A hearty thanks to all of the CIOs-turned-consultants who posted in response to this column. James Huguelet, president of the Huguelet Group, offered a useful list of questions any CIO ought to ask before making the move:
Will I be as comfortable taking directions and accepting decisions as I was giving directions and making decisions?
Will I be fulfilled operating at a lower level of responsibility and involvement than when I was a CIO?
Will I enjoy rolling up my sleeves and being a “doer” (creating deliverables like documents), when I was always a “leader” (deciding what deliverables were needed)?
If you can answer “yes” to these questions and those posted in the column, you may well enjoy a successful turn as a consultant. But that still begs the question: Is there a career benefit to consulting?
Like the response to most good questions, the answer is: “It depends.” If what you seek long term in your career is a new senior-level executive position where you are effective, challenged, fulfilled and successful, consulting can be a powerful transitional move. But if you do not treat it strategically, consulting may not help you achieve this goal.
Let’s say you know that you want to be the CIO of a consumer packaged-goods company. Make a list of target companies, then join a consultancy that will expose you to senior executives at these businesses. When you have secured a consulting engagement with one of your targets, build up your internal contacts.
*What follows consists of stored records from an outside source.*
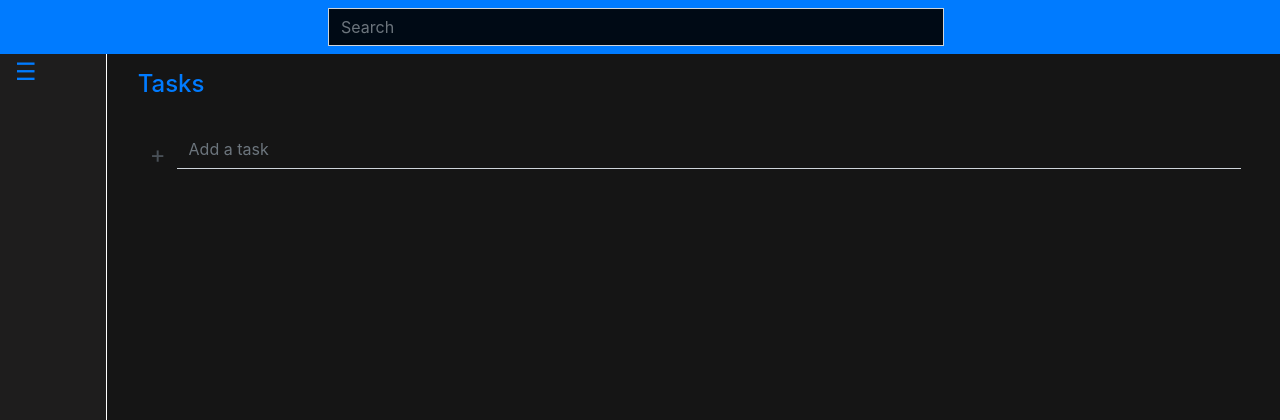
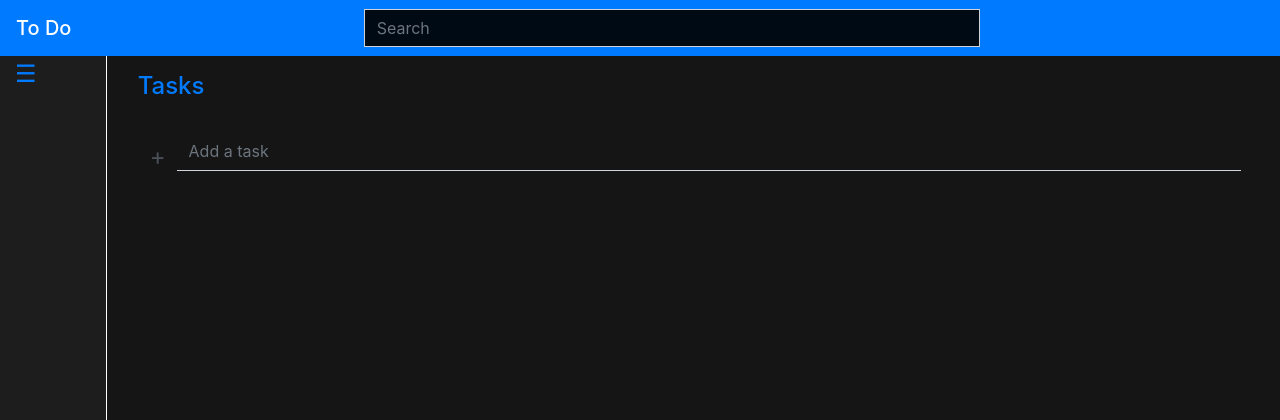
Before and after one commit to Ajsalemo/Python-Django, a Django app: page /todo/ in a window 1280 px wide. Shown: the top 420 px of the page. Run offline with Django 3.2, Linux system fonts and the light colour scheme; style sheets or scripts are compiled from the project's sources; some libraries are stand-ins or nearby versions.

Commit message:
fixed navbar spacing

```diff
--- a/pythondjango/index/static/index/scss/style.scss
+++ b/pythondjango/index/static/index/scss/style.scss
@@ -12,9 +12,9 @@
     ////////////////////////////////////////////////////////////////////////////////////////////////////////////////////////////////////////
 
     .landing-page-background {
-    background-color: $landing-page-background-color;
-    background-position: center;
-    background-image: url("../landing_background.jpg");
+        background-color: $landing-page-background-color;
+        background-position: center;
+        background-image: url("../landing_background.jpg");
     }
 
 ////////////////////////////////////////////////////////////////////////////////////////////////////////////////////////////////////////
--- a/pythondjango/todo/templates/partials/todo-navbar.html
+++ b/pythondjango/todo/templates/partials/todo-navbar.html
@@ -1,5 +1,6 @@
-<nav class="navbar navbar-dark bg-primary justify-content-center">
-  <form class="form-inline todo-page-navbar">
+<nav class="navbar navbar-dark bg-primary">
+  <span class="navbar-brand mb-0 h1">To Do</span>
+  <form class="form-inline todo-page-navbar mx-auto">
     <input
       class="form-control mr-sm-2 rounded-0 todo-page-navbar-input"
       type="todo"
```
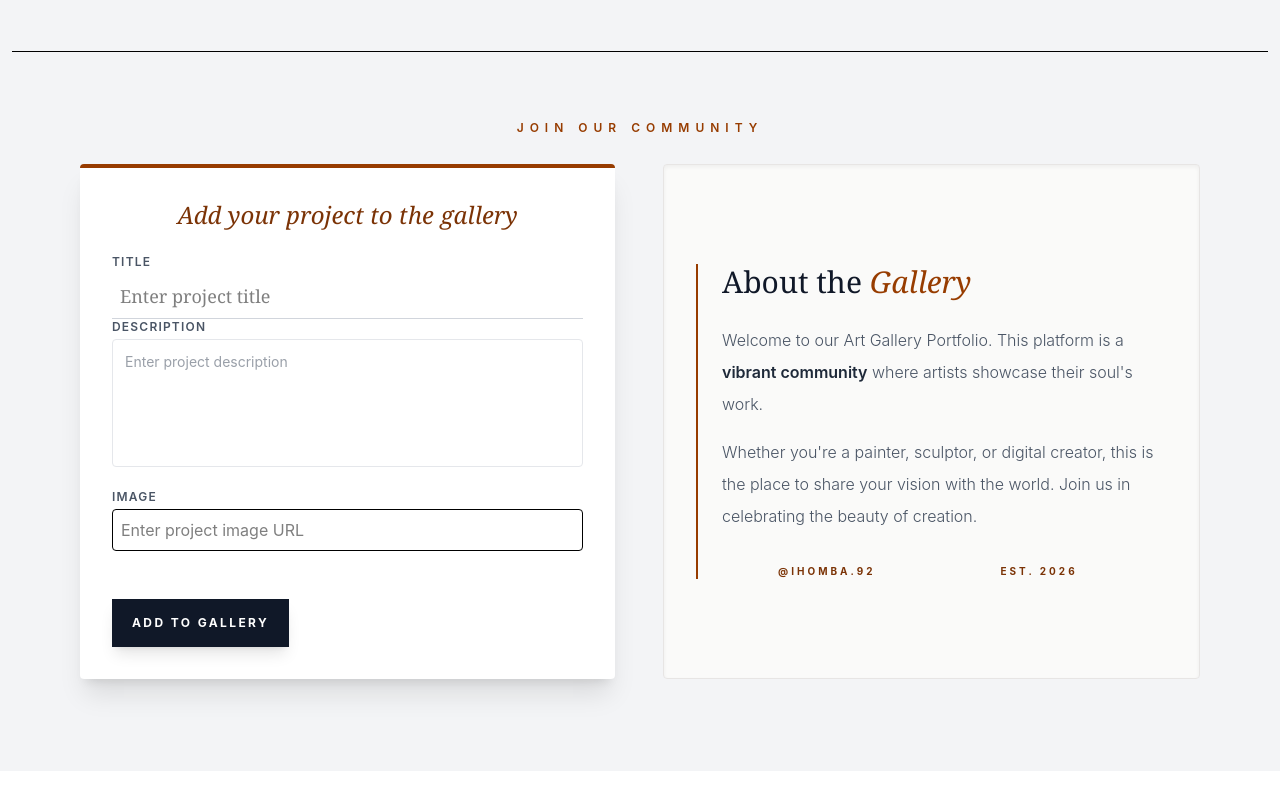
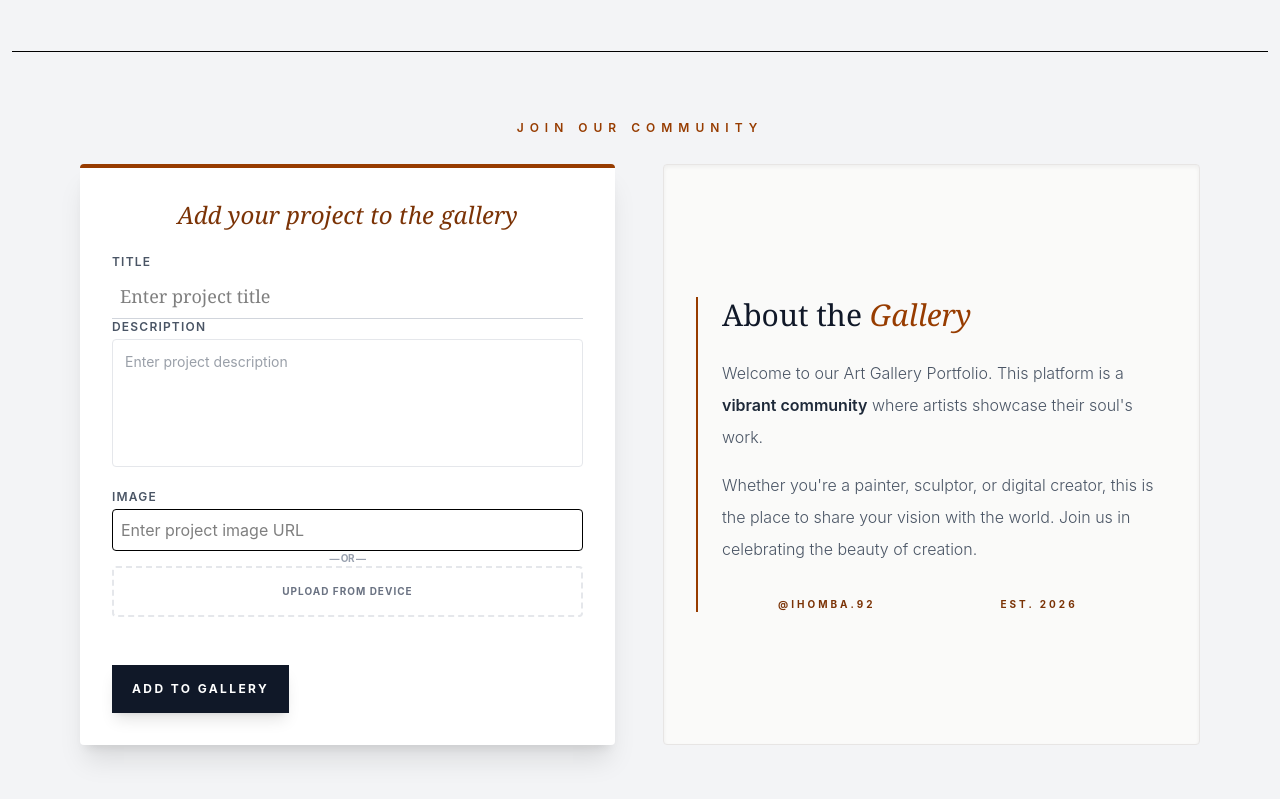
Before and after one commit to ihomba92/-SPA-with-React--Portfolio-Platform, a React (Vite) app: page / in a window 1280 px wide. Shown: the part 847-1646 px from the top of the page. Before the commit the page ends 1618 px from the top, so only its background shows below. Built offline with nearby package versions, Linux system fonts and the light colour scheme.

Commit message:
Implement image upload functionality in ProjectsForm
Added a function to handle image uploads from devices and updated the form to include file input for image selection.

```diff
--- a/src/components/ProjectsForm.jsx
+++ b/src/components/ProjectsForm.jsx
@@ -5,7 +5,14 @@ export default function ProjectForm({ onSave }) {
   // State for form fields
   const [portfolio, setPortfolio] = useState({title:'', description:'', image:''});
 
-
+  // function to handle image upload from a phone or computer.
+  function handleFileChange(e) {
+    const file = e.target.files[0];
+    if (file) { // creates a blob: a local URL for the file uploaded from the local device
+      const localUrl = URL.createObjectURL(file);
+      setPortfolio({...portfolio, image: localUrl});
+    }
+  }
   // Handle form submission
   function handleSubmit(e) {
     e.preventDefault();
@@ -44,7 +51,8 @@ export default function ProjectForm({ onSave }) {
           <label className="text-xs uppercase tracking-widest font-semibold text-gray-600 block mb-1">
             Title </label>
             <input
-            className="border-b border-gray-300 focus:border-amber-800 outline-none p-2 w-full transition-colors font-serif text-lg"            type="text"
+            className="border-b border-gray-300 focus:border-amber-800 outline-none p-2 w-full transition-colors font-serif text-lg"
+            type="text"
             placeholder="Enter project title"
             value={portfolio.title}
             onChange={(e) => setPortfolio({...portfolio, title: e.target.value})}
@@ -56,13 +64,16 @@ export default function ProjectForm({ onSave }) {
             Description
           </label>
           <textarea
-          className="border border-gray-200 focus:border-amber-800 outline-none p-3 w-full rounded-sm h-32 resize-none text-sm text-gray-700"            placeholder="Enter project description"
+            className="border border-gray-200 focus:border-amber-800 outline-none p-3 w-full rounded-sm h-32 resize-none text-sm text-gray-700"
+            placeholder="Enter project description"
             value={portfolio.description}
             onChange={(e) => setPortfolio({...portfolio, description: e.target.value})}/>
         </div>
+         {/* we unify both methods of uploading images */}
         <div  className="mb-4">
           <label className="text-xs uppercase tracking-widest font-semibold text-gray-600 block mb-1">
            Image  </label>
+               {/* Option I: uses online URL */}
             <input
             className="border p-2 rounded w-full"
             type="text"
@@ -70,12 +81,24 @@ export default function ProjectForm({ onSave }) {
             value={portfolio.image}
             onChange={(e) => setPortfolio({...portfolio, image: e.target.value})}
           />
-
+        <div className="text-center text-[10px] text-gray-400 font-bold uppercase tracking-tighter">— OR —</div>
+        {/* Option II: use this to upload from our device */}
+        <label className="flex items-center justify-center border-2 border-dashed border-gray-200 p-4 cursor-pointer hover:border-amber-800 transition-all rounded-sm">
+            <span className="text-[10px] uppercase tracking-widest text-gray-500 font-bold">
+              {portfolio.image.startsWith('blob:') ? "✓ Image Loaded" : "Upload from Device"}
+            </span>
+            <input
+              type="file"
+              accept="image/*"
+              className="hidden"
+              onChange={handleFileChange}
+            />
+          </label>
         </div>
-
         <button
         type="submit"
-         className="mt-8 bg-gray-900 text-white text-xs uppercase tracking-[0.2em] font-bold py-4 px-5 hover:bg-amber-900 transition-all duration-300 shadow-lg"          type="submit">
+         className="mt-8 bg-gray-900 text-white text-xs uppercase tracking-[0.2em] font-bold py-4 px-5 hover:bg-amber-900 transition-all duration-300 shadow-lg"
+         type="submit">
           Add to Gallery
         </button>
       </form>
```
Once you have built solid relationships, you will be privy to executive-level changes and decision-making processes, which will help as you pursue employment. Plus, as a valued consultant, you will have the credibility to set you apart from other candidates.
If you treat your time in consulting strategically, you will emerge with skills, experiences and contacts that are finely tuned to your next executive position. But if you don’t, all you’ll have to show for it is a big stack of frequent flier miles.